Task directions: Throughout the listing below, copy each line containing "file".

[Opening Records section]

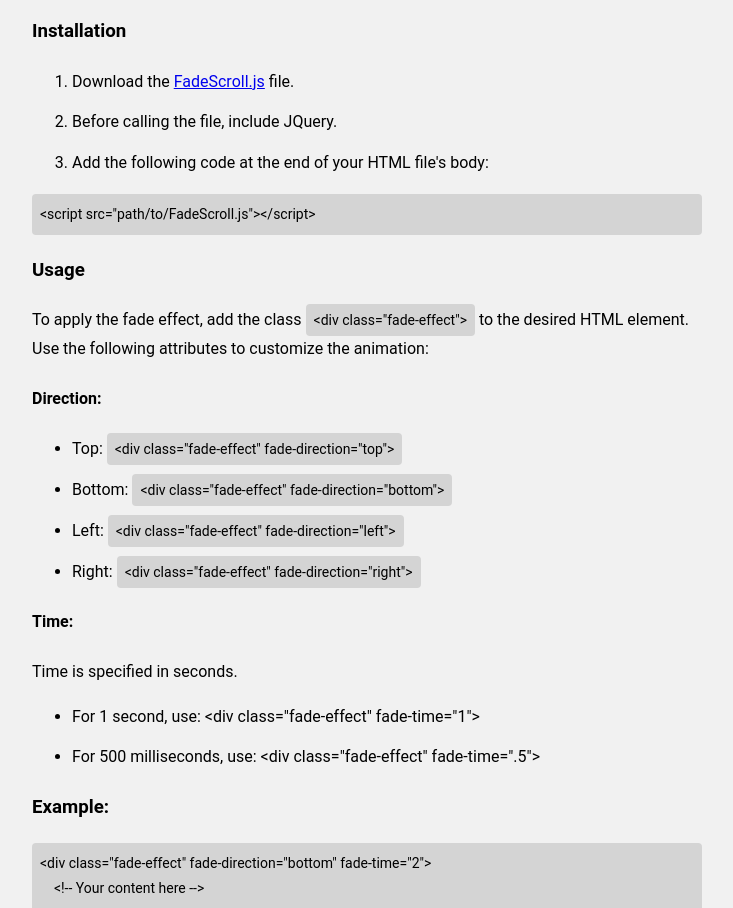
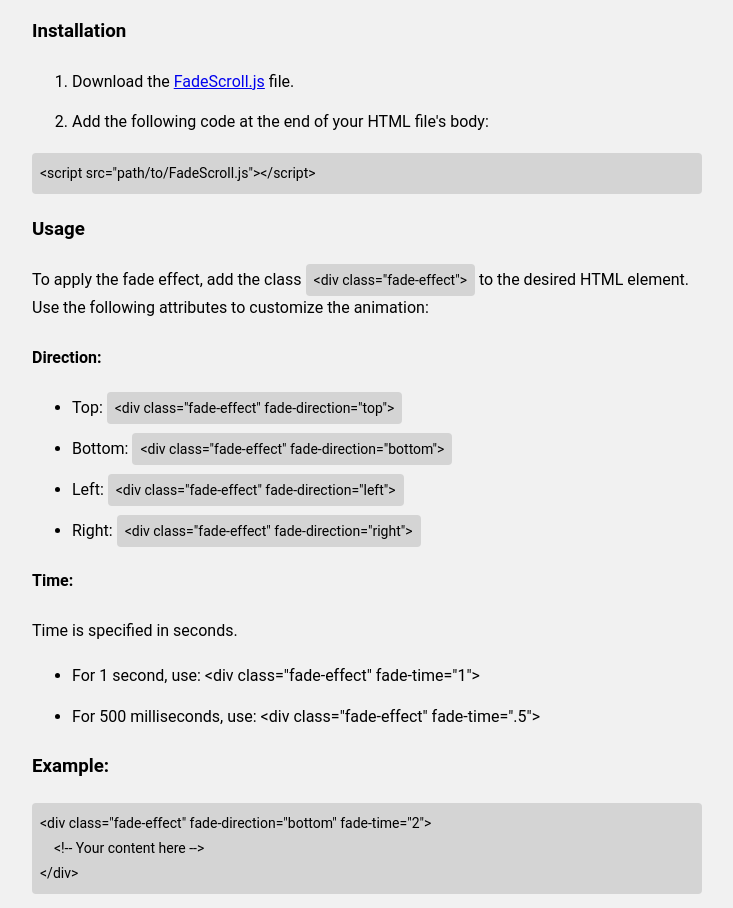
Before and after one commit to renangf4/FadeScroll.js, a website: page index.html in a window 1280 px wide. Shown: the part 1776-2684 px from the top of the page, without its empty margins (273-1006 px from the left). Drawn offline with Linux system fonts and the light colour scheme.

Commit message:
remove text jquery

```diff
--- a/index.html
+++ b/index.html
@@ -61,7 +61,6 @@
             <h3>Installation</h3>
             <ol>
                 <li>Download the <a href="./dist/js/modules/fadescroll.js" download target="_blank">FadeScroll.js</a> file.</li>
-                <li>Before calling the file, include JQuery.</li>
                 <li>Add the following code at the end of your HTML file's body:</li>
             </ol>
             <code class="d-block">
```
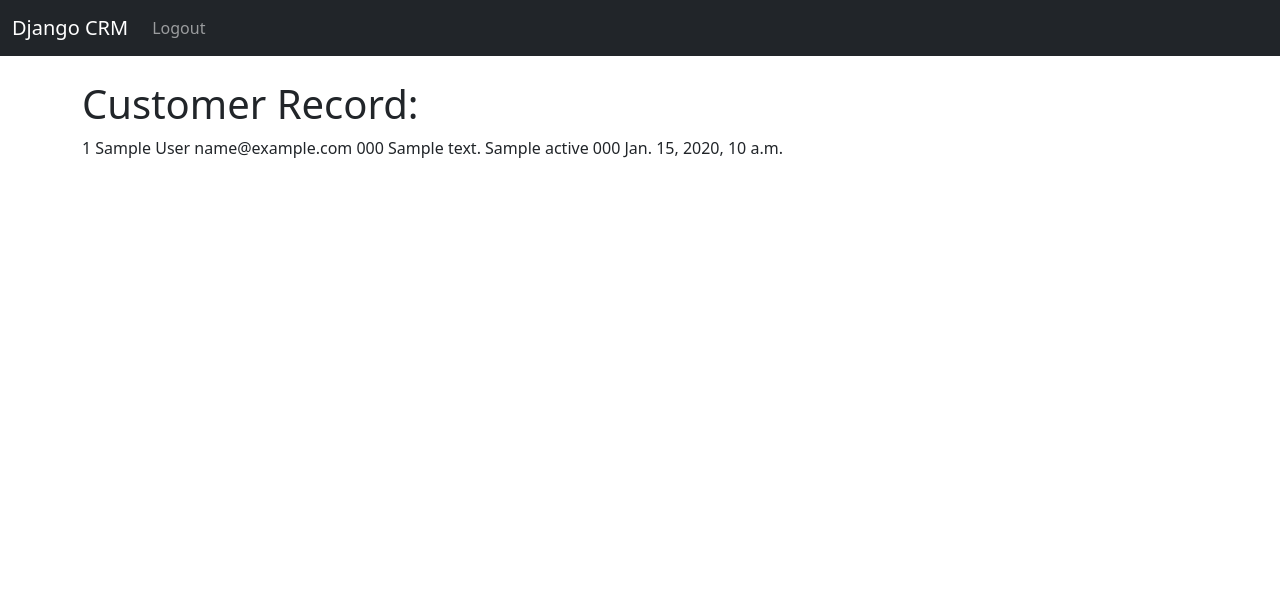
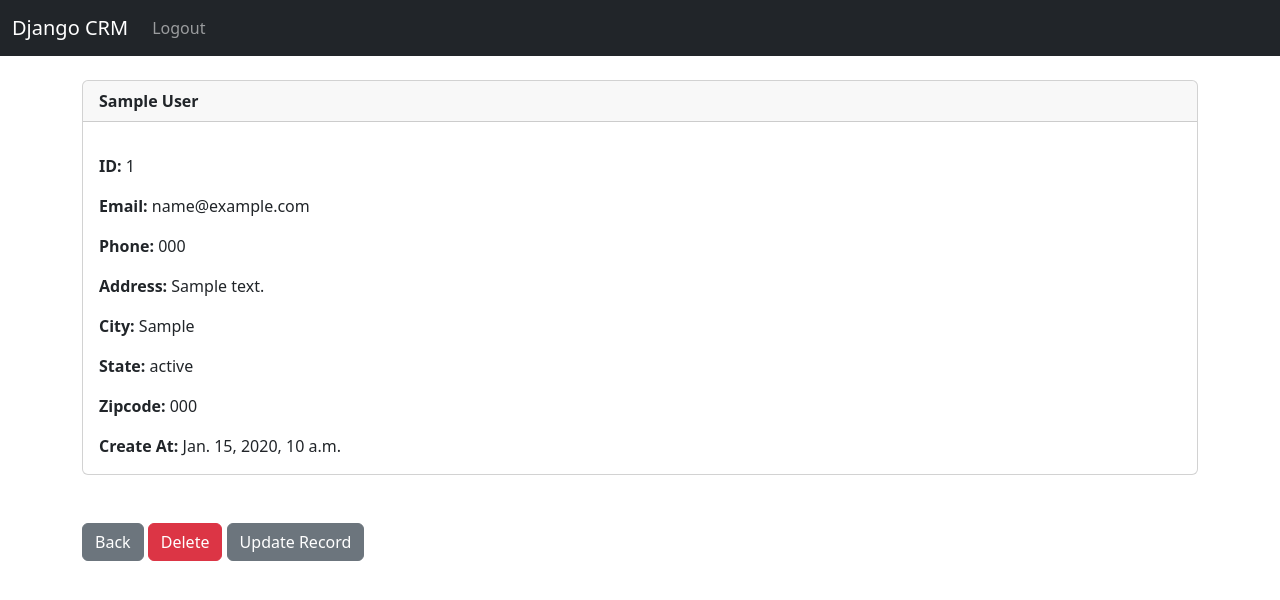
Before and after one commit to md-ziauddin/django-crm, a Django app: page /record/1 in a window 1280 px wide. Shown: the top 600 px of the page. Run offline with Django 4.2, Linux system fonts and the light colour scheme; a user stored in the database is signed in; tables that the repository leaves empty hold one stand-in row (values such as "Sample post").

Commit message:
view for individual record and delete record implemented

```diff
--- a/dcrm/website/templates/record.html
+++ b/dcrm/website/templates/record.html
@@ -1,17 +1,54 @@
 {% extends 'base.html' %}
 {% block content %}
 
-<h1>Customer Record:</h1>
 
-{{ customer_record.id }}
-        {{ customer_record.first_name }}
-        {{ customer_record.last_name }}
-        {{ customer_record.email }}
-        {{ customer_record.phone }}
-        {{ customer_record.address }}
-        {{ customer_record.city }}
-        {{ customer_record.state }}
-        {{ customer_record.zipcode }}
-        {{ customer_record.created_at }}
+
+<div class="card">
+  <div class="card-header"><strong>
+    	{{ customer_record.first_name }}
+		{{ customer_record.last_name }}</strong>
+  </div>
+  <div class="card-body">
+
+
+
+<p class="card-text">
+
+<p class="card-text">
+<strong>ID: </strong>{{ customer_record.id }}</p>
+
+<strong>Email: </strong>{{ customer_record.email }}</p>
+
+<p class="card-text">
+<strong>Phone: </strong>{{ customer_record.phone }}
+</p>
+
+<p class="card-text">
+<strong>Address: </strong>{{ customer_record.address }}</p>
+
+<p class="card-text">
+<strong>City: </strong>{{ customer_record.city }}</p>
+
+<p class="card-text">
+<strong>State: </strong>{{ customer_record.state }}</p>
+
+<p class="card-text">
+<strong>Zipcode: </strong>{{ customer_record.zipcode }}</p>
+
+<p class="card-text">
+<strong>Create At: </strong>{{ customer_record.created_at }}</p>
+
+
+
+  </div>
+</div>
+
+<br/><br/>
+<a href="{% url 'home' %}" class="btn btn-secondary">Back</a>
+
+<a href="{% url 'delete_record' customer_record.id %}" class="btn btn-danger">Delete</a>
+
+<a href="#" class="btn btn-secondary">Update Record</a>
+
 
 {% endblock %}
--- a/dcrm/website/urls.py
+++ b/dcrm/website/urls.py
@@ -7,4 +7,5 @@ urlpatterns = [
     path("logout/", views.logout_user, name="logout"),
     path("register/", views.register_user, name="register"),
     path("record/<int:pk>", views.customer_record, name="record"),
+    path("delete_record/<int:pk>", views.delete_record, name="delete_record"),
 ]
--- a/dcrm/website/views.py
+++ b/dcrm/website/views.py
@@ -62,3 +62,14 @@ def customer_record(request, pk):
     else:
         messages.success(request, 'You must be login to view that page')
         return redirect('home')
+
+
+def delete_record(request, pk):
+    if request.user.is_authenticated:
+        delete_record = Record.objects.get(id=pk)
+        delete_record.delete()
+        messages.success(request, 'Record deleted successful!!!')
+        return redirect('home')
+    else:
+        messages.success(request, 'You must be login to view that page')
+        return redirect('home')
```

[Closing Records section]

Exercise answer:
                 <li>Download the <a href="./dist/js/modules/fadescroll.js" download target="_blank">FadeScroll.js</a> file.</li>
-                <li>Before calling the file, include JQuery.</li>
                 <li>Add the following code at the end of your HTML file's body:</li>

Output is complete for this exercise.